- **Problem requirements**: The answer is one number. Say how many lines in the entries below include the word "dataset".

....

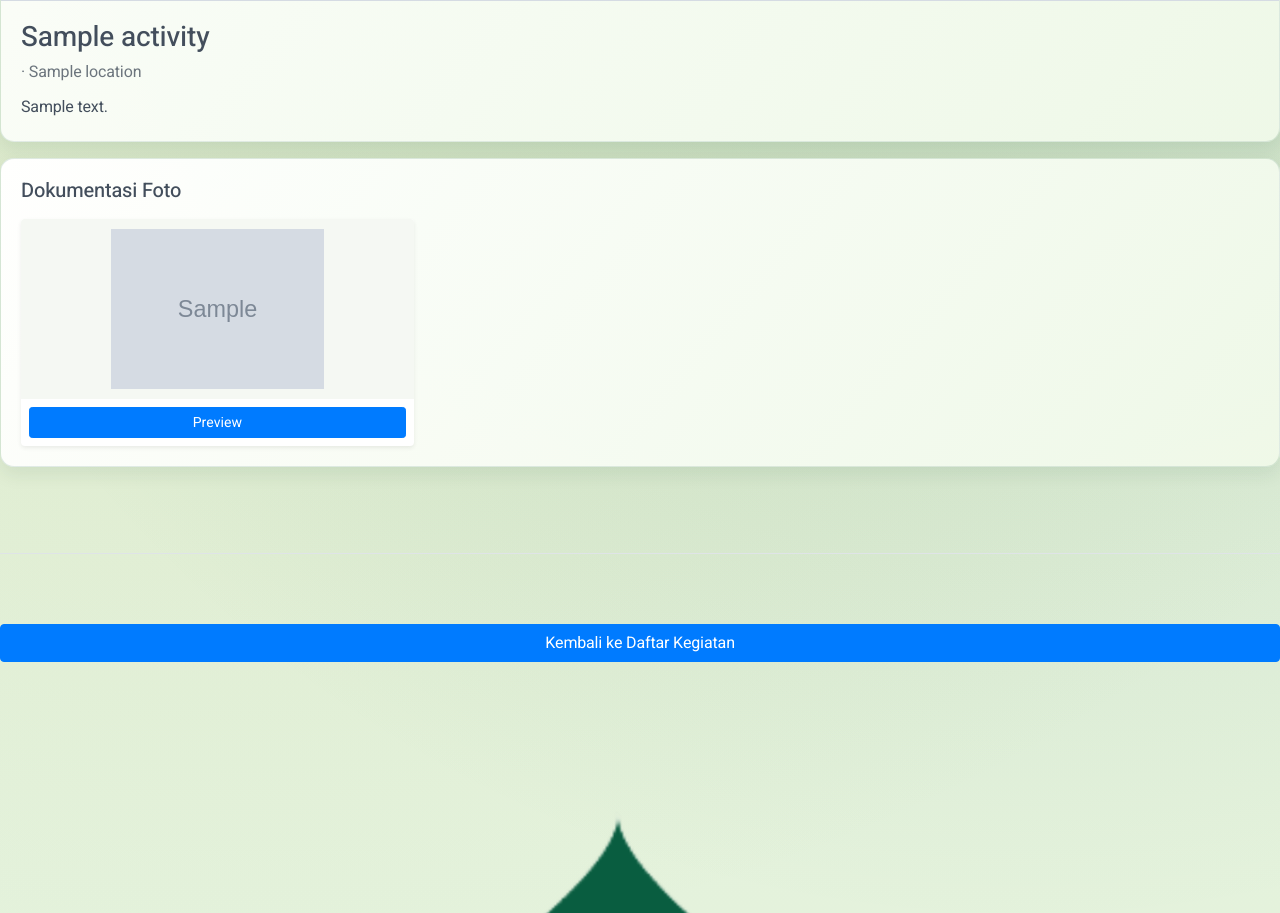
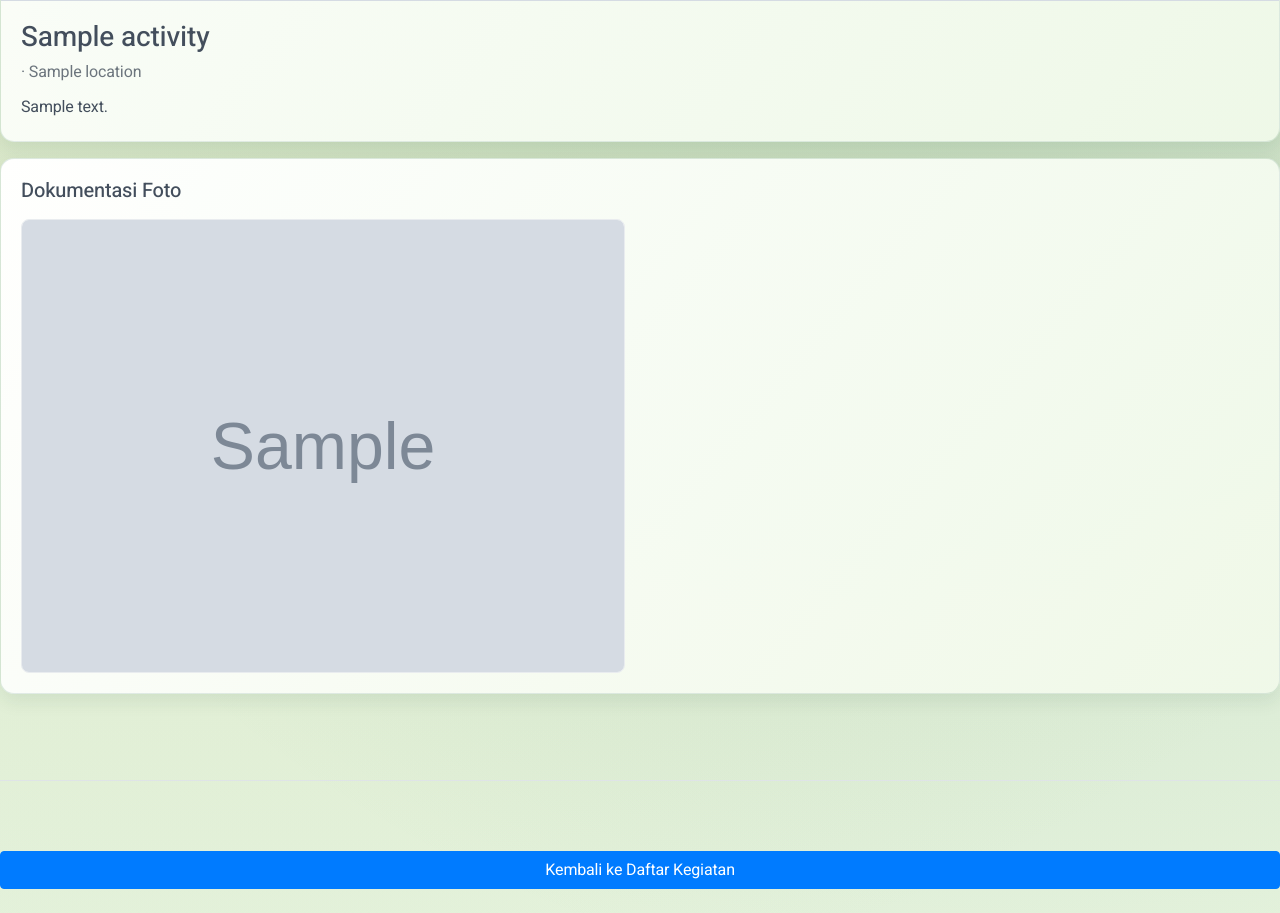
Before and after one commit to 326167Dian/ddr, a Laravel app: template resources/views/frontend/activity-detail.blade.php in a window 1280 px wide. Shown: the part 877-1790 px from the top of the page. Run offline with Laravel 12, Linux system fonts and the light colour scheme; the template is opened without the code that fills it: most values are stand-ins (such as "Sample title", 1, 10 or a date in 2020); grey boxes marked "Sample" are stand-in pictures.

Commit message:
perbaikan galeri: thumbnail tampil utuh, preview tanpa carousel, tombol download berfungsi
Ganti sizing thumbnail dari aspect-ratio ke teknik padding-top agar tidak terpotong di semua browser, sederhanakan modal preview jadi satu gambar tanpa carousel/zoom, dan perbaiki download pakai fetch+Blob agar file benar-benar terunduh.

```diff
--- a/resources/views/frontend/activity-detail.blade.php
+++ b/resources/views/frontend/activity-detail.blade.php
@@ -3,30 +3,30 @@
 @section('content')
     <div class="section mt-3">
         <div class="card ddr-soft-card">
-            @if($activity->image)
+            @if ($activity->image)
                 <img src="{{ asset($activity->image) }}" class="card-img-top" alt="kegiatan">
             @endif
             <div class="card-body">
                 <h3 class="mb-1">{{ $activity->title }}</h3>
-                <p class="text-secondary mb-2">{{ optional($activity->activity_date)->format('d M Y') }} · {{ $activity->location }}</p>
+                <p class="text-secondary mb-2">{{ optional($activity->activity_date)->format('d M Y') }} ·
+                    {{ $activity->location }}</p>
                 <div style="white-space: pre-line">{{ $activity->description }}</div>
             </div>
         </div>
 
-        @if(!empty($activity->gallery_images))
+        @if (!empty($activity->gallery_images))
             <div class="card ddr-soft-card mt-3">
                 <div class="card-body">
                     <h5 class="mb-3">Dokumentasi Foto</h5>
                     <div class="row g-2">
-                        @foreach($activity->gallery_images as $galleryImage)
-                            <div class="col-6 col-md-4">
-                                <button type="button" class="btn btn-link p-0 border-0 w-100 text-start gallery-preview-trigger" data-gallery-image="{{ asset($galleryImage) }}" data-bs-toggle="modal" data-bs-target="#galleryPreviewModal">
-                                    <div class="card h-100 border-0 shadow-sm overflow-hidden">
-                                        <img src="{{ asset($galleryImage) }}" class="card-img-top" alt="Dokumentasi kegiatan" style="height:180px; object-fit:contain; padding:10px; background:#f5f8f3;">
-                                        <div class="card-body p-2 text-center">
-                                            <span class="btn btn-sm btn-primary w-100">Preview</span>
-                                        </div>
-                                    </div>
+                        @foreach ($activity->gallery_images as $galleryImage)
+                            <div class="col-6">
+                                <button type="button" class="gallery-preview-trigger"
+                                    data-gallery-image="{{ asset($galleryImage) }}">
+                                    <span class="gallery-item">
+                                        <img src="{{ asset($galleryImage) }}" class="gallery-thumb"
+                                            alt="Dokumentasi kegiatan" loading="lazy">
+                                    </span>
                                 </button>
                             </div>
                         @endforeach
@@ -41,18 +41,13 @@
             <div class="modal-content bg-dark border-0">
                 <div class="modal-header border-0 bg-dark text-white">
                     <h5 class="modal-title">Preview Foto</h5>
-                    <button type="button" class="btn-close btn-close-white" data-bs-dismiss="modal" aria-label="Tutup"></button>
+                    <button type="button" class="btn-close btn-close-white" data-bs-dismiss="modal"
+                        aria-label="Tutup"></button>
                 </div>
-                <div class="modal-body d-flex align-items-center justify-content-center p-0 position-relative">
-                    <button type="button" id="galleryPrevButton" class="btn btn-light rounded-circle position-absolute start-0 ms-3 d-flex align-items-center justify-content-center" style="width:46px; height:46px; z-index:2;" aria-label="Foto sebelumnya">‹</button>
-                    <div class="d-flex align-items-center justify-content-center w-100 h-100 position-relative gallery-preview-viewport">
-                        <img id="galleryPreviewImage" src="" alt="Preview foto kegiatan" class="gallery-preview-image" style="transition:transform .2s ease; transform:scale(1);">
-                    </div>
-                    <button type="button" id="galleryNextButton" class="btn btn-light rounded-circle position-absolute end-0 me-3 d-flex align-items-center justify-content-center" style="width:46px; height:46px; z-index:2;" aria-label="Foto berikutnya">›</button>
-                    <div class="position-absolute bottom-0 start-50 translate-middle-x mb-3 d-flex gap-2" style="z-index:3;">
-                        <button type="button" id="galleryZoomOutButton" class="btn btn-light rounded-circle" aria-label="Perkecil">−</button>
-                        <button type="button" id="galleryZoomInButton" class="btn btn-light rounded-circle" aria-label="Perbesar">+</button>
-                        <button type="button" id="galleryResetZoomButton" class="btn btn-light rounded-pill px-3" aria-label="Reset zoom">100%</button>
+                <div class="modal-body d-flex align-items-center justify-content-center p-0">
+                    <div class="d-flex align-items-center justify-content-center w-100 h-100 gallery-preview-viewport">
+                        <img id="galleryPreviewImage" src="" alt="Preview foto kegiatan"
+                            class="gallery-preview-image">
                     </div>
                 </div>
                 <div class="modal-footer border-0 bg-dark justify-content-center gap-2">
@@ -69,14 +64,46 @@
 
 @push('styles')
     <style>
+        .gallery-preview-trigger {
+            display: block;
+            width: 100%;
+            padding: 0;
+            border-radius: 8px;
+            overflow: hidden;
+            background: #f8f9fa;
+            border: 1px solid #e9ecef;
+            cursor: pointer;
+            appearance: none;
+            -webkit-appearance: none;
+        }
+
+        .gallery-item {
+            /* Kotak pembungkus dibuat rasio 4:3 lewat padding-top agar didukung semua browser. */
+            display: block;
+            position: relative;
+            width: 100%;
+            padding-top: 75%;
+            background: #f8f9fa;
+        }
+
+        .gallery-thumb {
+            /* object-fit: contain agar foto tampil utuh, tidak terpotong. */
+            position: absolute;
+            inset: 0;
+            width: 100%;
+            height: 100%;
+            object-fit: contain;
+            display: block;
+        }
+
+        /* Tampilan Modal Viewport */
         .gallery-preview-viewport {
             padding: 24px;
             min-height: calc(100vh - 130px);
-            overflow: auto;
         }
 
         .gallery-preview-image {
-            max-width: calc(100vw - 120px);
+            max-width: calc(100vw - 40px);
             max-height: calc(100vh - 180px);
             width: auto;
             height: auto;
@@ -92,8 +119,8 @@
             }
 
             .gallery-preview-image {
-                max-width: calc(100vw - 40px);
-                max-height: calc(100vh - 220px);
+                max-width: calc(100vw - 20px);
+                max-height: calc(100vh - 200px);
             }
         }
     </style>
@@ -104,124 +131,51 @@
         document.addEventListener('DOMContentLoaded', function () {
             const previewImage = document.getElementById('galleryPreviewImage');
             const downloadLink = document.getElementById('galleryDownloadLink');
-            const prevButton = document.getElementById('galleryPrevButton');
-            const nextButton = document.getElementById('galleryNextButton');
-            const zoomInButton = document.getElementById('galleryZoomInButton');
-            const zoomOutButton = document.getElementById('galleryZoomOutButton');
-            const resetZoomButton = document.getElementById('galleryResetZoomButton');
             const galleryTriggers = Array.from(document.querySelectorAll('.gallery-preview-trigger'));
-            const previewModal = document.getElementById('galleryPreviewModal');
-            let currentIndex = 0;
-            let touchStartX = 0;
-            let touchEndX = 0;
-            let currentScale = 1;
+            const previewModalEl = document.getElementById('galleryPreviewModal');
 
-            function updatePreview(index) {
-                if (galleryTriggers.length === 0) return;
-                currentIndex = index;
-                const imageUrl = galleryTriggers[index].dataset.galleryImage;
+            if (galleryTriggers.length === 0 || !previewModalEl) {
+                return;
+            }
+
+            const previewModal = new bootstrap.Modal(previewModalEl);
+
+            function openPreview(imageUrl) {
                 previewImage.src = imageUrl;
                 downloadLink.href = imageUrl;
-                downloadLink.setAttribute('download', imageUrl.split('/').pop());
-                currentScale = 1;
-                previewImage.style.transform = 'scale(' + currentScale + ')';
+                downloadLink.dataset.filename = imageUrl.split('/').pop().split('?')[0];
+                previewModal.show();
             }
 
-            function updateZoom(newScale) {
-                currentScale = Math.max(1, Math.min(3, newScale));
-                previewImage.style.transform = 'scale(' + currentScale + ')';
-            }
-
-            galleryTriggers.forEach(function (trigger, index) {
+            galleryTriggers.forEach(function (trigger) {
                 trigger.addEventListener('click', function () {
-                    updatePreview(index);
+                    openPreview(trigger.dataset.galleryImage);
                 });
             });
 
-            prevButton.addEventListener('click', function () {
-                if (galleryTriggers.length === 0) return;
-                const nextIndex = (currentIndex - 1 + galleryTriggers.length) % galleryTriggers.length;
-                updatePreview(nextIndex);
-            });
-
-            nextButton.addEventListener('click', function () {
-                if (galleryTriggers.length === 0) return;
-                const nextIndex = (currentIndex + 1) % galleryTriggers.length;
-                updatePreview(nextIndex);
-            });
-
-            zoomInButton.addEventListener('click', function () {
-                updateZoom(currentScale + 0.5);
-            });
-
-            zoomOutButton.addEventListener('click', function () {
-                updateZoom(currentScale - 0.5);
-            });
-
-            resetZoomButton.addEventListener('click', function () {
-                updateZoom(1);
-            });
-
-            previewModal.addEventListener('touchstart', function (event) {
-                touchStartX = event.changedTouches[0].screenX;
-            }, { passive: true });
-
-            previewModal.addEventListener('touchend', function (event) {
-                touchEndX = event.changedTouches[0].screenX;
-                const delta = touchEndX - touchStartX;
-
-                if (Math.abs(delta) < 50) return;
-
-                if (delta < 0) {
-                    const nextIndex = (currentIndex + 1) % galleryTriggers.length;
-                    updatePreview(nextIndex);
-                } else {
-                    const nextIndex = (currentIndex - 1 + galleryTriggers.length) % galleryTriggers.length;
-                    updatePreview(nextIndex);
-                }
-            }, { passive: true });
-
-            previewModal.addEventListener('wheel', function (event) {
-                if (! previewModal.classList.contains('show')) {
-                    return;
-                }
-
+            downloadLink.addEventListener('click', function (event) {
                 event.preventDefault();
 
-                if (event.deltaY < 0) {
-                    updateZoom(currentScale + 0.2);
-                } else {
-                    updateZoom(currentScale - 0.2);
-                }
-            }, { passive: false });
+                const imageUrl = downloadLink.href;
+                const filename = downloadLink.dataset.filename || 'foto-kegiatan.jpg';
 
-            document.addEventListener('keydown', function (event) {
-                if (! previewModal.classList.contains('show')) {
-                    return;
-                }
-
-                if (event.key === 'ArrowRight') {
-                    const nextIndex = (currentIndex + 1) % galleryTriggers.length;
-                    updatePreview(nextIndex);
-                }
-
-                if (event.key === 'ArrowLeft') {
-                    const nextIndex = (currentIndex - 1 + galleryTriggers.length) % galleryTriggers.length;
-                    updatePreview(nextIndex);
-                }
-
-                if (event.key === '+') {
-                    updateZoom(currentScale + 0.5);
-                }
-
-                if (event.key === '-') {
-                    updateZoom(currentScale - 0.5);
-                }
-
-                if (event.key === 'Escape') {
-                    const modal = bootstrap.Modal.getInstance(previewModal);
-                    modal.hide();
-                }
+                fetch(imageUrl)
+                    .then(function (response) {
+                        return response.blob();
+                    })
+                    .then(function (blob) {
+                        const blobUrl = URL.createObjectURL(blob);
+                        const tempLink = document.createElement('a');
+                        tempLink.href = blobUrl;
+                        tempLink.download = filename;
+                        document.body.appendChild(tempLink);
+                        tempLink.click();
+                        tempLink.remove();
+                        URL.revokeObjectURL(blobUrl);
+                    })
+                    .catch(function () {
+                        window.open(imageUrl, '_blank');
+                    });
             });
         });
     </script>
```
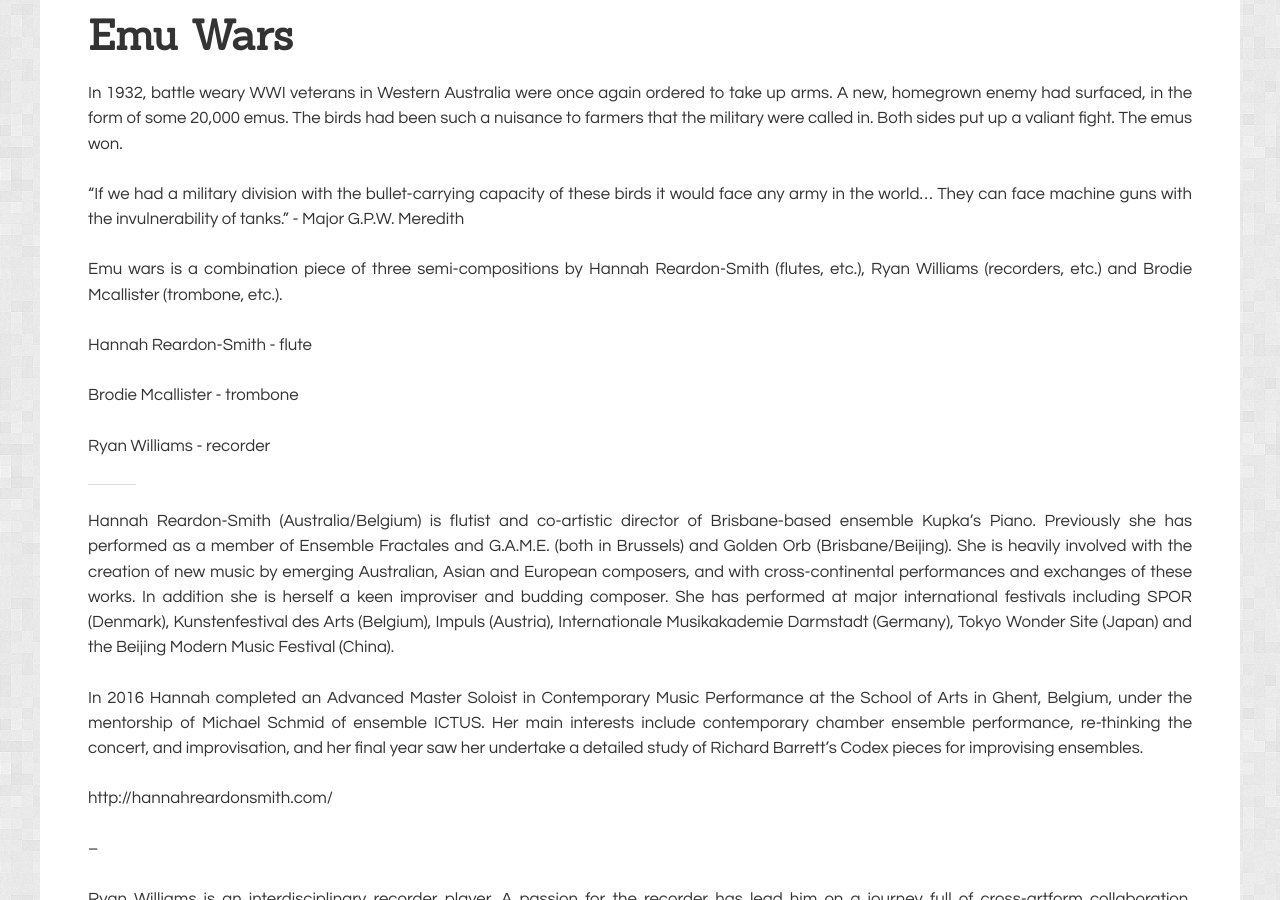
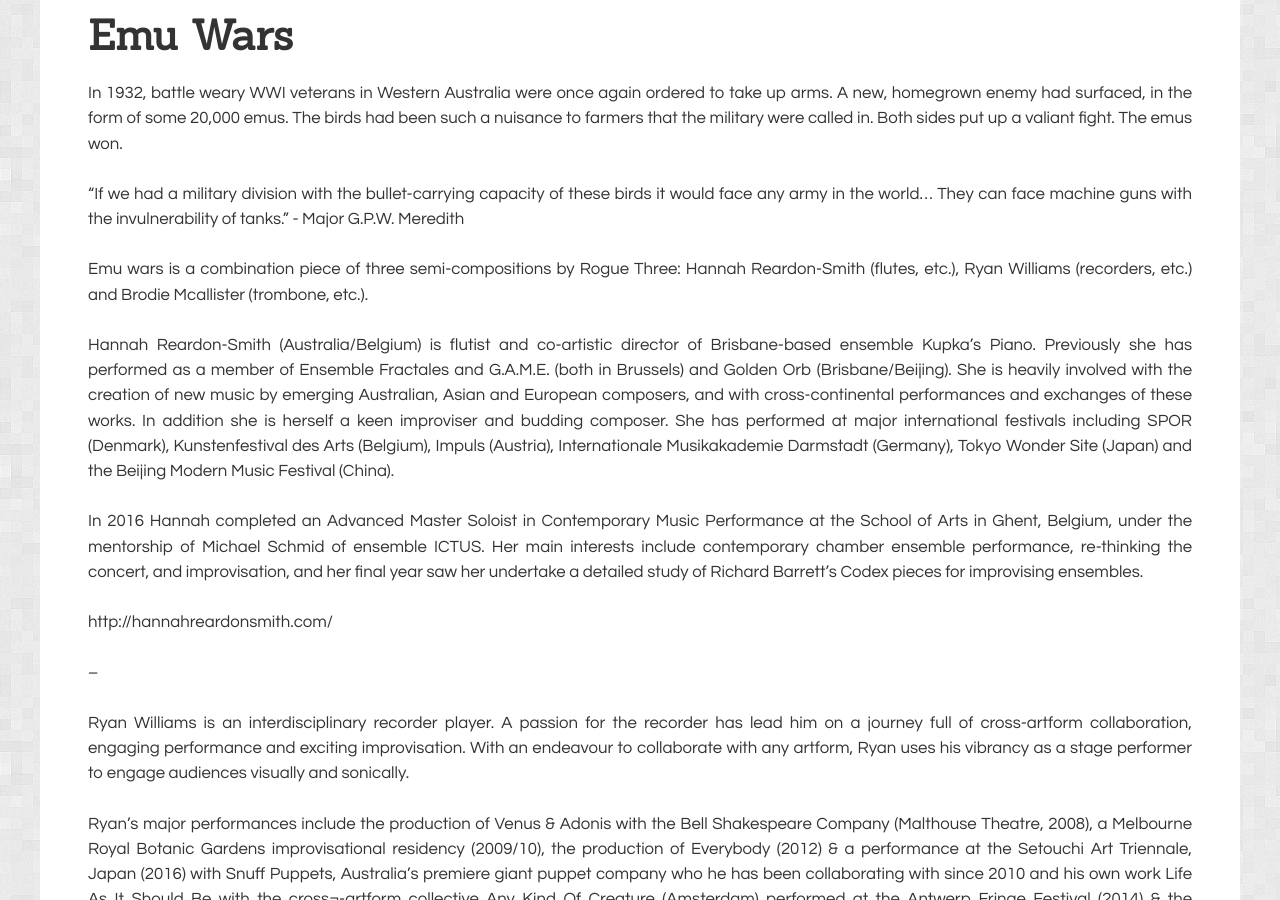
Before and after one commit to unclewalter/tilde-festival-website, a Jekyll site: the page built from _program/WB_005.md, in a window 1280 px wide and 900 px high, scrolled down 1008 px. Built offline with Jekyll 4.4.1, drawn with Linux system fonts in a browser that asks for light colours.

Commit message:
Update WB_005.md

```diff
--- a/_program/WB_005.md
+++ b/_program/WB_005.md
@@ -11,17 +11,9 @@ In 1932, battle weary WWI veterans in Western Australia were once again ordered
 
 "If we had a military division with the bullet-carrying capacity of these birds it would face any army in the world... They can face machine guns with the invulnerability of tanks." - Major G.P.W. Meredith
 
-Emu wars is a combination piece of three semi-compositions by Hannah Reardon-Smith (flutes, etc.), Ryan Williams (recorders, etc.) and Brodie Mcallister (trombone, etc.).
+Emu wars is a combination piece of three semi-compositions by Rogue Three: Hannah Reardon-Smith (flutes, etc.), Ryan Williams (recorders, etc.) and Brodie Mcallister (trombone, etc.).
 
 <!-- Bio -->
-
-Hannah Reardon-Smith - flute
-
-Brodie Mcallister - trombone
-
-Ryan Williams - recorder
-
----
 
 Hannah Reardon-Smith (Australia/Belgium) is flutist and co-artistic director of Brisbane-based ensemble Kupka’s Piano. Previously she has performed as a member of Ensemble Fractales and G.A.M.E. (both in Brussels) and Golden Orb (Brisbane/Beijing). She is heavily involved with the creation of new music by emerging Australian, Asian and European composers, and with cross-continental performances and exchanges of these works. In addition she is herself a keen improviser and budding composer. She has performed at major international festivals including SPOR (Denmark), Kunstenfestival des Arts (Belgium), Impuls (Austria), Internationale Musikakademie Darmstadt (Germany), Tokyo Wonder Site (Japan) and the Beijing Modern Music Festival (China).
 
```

....

- **Exercise output**: 4